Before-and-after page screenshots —
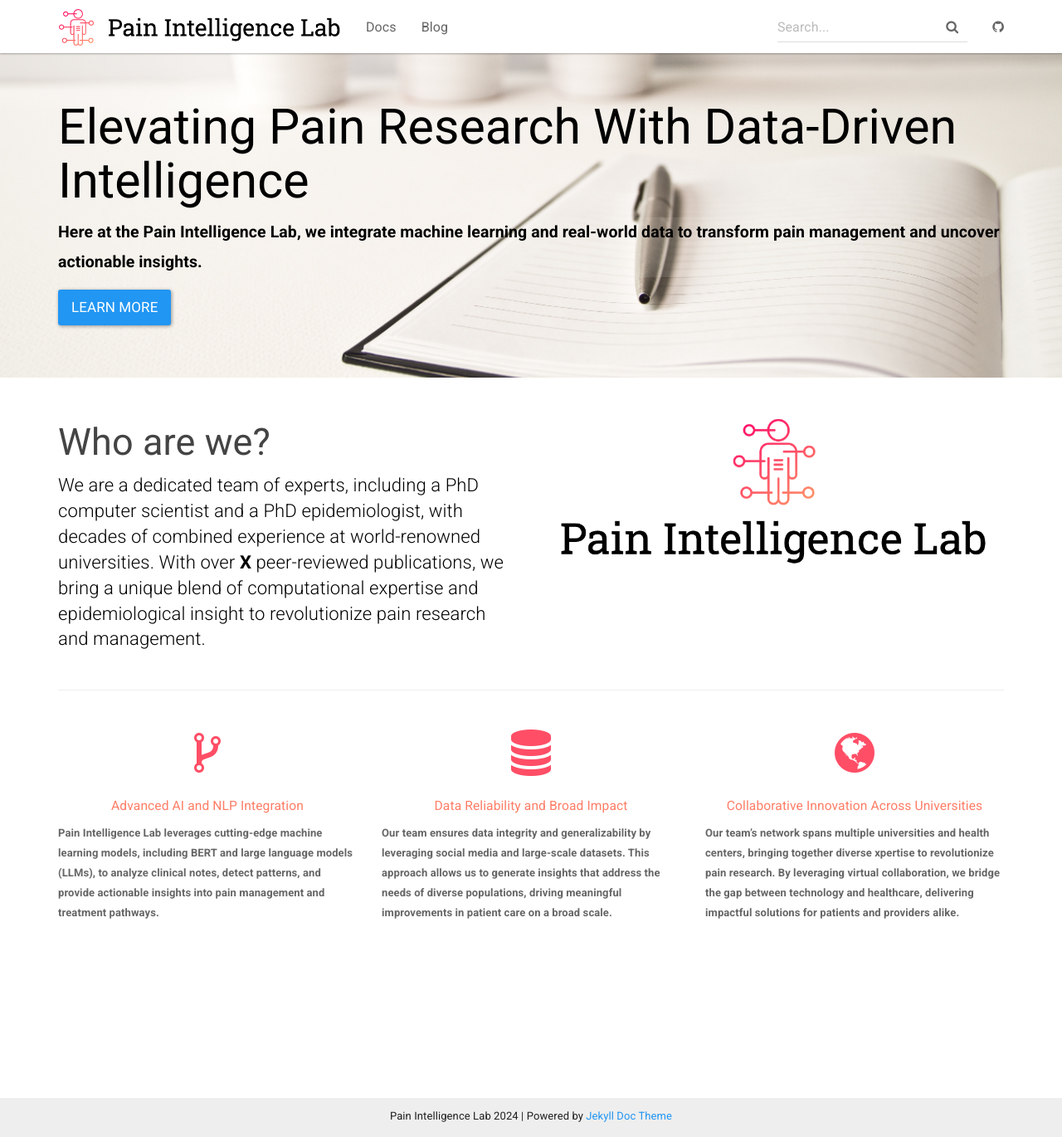
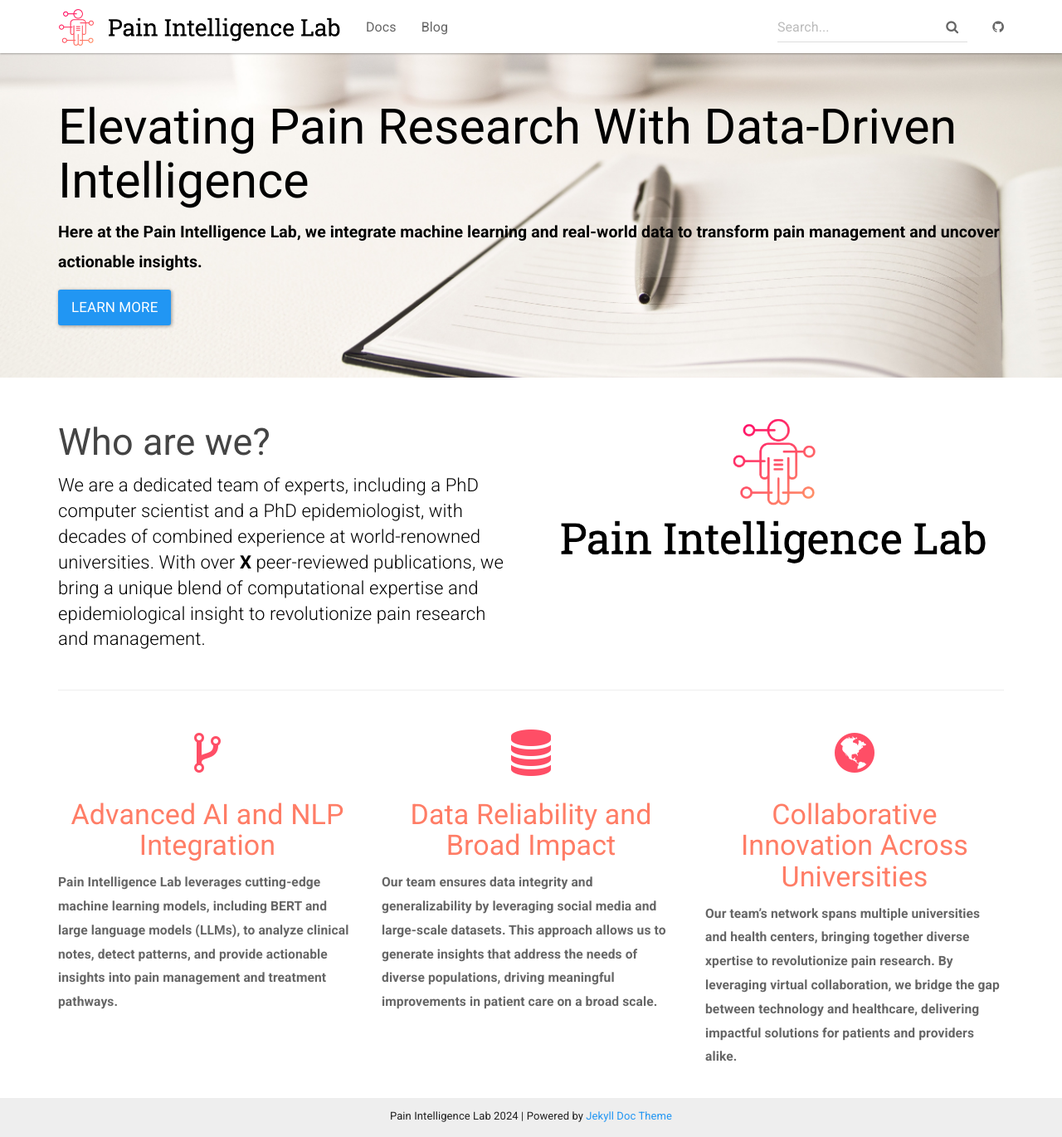
Before and after one commit to potatole123/my-prog, a Jekyll site: the page built from index.html, in a window 1280 px wide and 1370 px high. Shown: the whole window at 83% size. Built offline with Jekyll 4.4.1, drawn with Linux system fonts in a browser that asks for light colours.

Commit message:
Update index.html

```diff
--- a/index.html
+++ b/index.html
@@ -29,23 +29,23 @@ layout: default
     <div class="row">
         <div class="col-sm-4">
             <h1 class="text-center"><i class="fa  fa-code-fork" aria-hidden="true" style="color: rgba(255,78,102,1);"></i></h1>
-            <h3 class="text-center" style="color: rgba(255,125,102,1); font-size: 1.2em;">Advanced AI and NLP Integration            </h3>
-            <p><strong>Pain Intelligence Lab leverages cutting-edge machine learning models, including BERT and large language models (LLMs), to analyze clinical notes, detect patterns,
+            <h3 class="text-center" style="color: rgba(255,125,102,1);">Advanced AI and NLP Integration            </h3>
+            <p style="font-size: 1.2em"><strong>Pain Intelligence Lab leverages cutting-edge machine learning models, including BERT and large language models (LLMs), to analyze clinical notes, detect patterns,
                 and provide actionable insights into pain management and treatment pathways.</strong>
             </p>
         </div>
         <div class="col-sm-4">
             <h1 class="text-center"><i class="fa fa-database" aria-hidden="true" style="color: rgba(255,78,102,1);"></i></h1>
-            <h3 class="text-center" style="color: rgba(255,125,102,1); font-size: 1.2em;">Data Reliability and Broad Impact            </h3>
-            <p><strong>Our team ensures data integrity and generalizability by leveraging social media and
+            <h3 class="text-center" style="color: rgba(255,125,102,1);">Data Reliability and Broad Impact            </h3>
+            <p style="font-size: 1.2em"><strong>Our team ensures data integrity and generalizability by leveraging social media and
                 large-scale datasets. This approach allows us to generate insights that address the needs
                 of diverse populations, driving meaningful improvements in patient care on a broad scale.</strong>
             </p>
         </div>
         <div class="col-sm-4">
             <h1 class="text-center"><i class="fa fa-globe" aria-hidden="true" style="color: rgba(255,78,102,1);"></i></h1>
-            <h3 class="text-center" style="color: rgba(255,125,102,1); font-size: 1.2em;">Collaborative Innovation Across Universities       </h3>
-            <p><strong>Our team’s network spans multiple universities and health centers, bringing together diverse
+            <h3 class="text-center" style="color: rgba(255,125,102,1);">Collaborative Innovation Across Universities       </h3>
+            <p style="font-size: 1.2em"><strong>Our team’s network spans multiple universities and health centers, bringing together diverse
                 xpertise to revolutionize pain research. By leveraging virtual collaboration, we bridge the gap
                 between technology and healthcare, delivering impactful solutions for patients and providers alike.</strong>
             </p>
```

What to work on — Report, using only a number, how many lines above hold the word "Reliability".

Response — 2